On Sept 19th, a team of our rangers responded quickly to black smoke they saw rising from the bush far from their stations on our Kasigau Corridor REDD+ Project in Kenya. They arrived at the fire in the lorry with everyone who was available. Fortunately the wind was blowing softly and the fire was easy to beat out with branches. The smoke blacked the sky and the front of the fire was over 2 miles long and took almost 8 hours to put out. This is the first cheetah cub we found hiding in the grass near the front of the fire. Cheetahs have a white ridge so that they are…
Wildlife Works’ Big Day Out!
Wildlife Works’ regional directors from around the world, with the REDD+ directors from the U.S. and Kenya offices, and the top performers from each department of our Kenyan Project, gathered for an educational day of exploration in and around the rural communities we serve! The aim of this big day was for the directors of REDD+ projects and Wildlife Works employees to experience the beauty of rural Kenya, to learn about the community projects we have already accomplished, and to get to know the local residents and hear their needs for future community projects. Everyone gathered at Camp Kenya, an eco-tourism site on our land, and divided into 6 teams…
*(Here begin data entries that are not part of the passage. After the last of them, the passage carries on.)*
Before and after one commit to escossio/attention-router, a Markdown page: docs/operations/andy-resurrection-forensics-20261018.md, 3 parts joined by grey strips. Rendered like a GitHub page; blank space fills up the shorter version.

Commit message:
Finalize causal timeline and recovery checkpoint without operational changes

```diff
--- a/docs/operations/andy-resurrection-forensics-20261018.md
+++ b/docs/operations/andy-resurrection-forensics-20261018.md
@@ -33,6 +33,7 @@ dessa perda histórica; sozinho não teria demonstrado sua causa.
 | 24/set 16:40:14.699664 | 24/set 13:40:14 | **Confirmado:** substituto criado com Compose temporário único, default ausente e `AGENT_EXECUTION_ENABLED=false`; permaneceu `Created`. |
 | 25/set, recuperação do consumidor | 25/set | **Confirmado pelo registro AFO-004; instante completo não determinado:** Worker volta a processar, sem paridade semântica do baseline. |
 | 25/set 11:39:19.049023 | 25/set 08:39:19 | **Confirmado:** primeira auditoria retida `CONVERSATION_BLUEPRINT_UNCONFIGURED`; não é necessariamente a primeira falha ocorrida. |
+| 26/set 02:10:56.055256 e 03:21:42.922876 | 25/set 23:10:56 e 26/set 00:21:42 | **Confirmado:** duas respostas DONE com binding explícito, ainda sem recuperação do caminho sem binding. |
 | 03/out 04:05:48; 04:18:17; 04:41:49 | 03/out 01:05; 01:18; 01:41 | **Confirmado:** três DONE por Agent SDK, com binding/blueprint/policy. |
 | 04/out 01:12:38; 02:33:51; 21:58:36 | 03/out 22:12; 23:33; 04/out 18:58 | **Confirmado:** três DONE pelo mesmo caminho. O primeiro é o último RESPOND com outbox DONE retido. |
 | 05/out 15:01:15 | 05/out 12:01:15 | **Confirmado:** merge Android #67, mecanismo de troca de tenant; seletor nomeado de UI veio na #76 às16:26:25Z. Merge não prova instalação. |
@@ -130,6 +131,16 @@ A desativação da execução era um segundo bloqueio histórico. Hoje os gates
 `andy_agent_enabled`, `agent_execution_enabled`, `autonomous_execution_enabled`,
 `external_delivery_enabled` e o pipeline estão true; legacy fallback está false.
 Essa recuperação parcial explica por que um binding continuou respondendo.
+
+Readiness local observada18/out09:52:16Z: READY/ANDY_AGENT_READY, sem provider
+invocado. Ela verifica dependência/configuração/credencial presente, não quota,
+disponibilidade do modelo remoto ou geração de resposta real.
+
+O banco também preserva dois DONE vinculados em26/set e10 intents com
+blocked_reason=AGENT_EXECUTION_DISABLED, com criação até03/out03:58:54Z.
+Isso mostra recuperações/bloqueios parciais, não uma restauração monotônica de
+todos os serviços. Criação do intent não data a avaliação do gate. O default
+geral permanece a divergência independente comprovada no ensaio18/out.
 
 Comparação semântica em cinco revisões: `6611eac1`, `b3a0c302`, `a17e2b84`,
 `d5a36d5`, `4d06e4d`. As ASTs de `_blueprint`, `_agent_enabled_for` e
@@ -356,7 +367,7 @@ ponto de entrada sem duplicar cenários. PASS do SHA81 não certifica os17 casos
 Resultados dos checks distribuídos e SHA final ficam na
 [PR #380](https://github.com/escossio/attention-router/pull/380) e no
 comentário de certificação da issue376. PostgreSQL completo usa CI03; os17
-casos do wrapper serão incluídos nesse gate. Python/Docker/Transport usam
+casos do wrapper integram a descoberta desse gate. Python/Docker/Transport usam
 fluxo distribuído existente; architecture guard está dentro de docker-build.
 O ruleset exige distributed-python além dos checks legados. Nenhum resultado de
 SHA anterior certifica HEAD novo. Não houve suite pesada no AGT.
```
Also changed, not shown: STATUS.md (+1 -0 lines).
Our rangers see wild cheetahs at least twice a month. I will probably see them twice in my lifetime. I had my first pass while driving through the sanctuary with the models for the third day of our photoshoot. As if they were waiting for the photographer, ready for their close up, they glided along the edge of the water tank silhouetting their sleek bodies against the morning skyline. Unfazed by our presence within their 15 feet radius, they went about their business of lounging in the dawn’s cool mist before the sun started baking the red Kenyan earth. Magnificent creatures.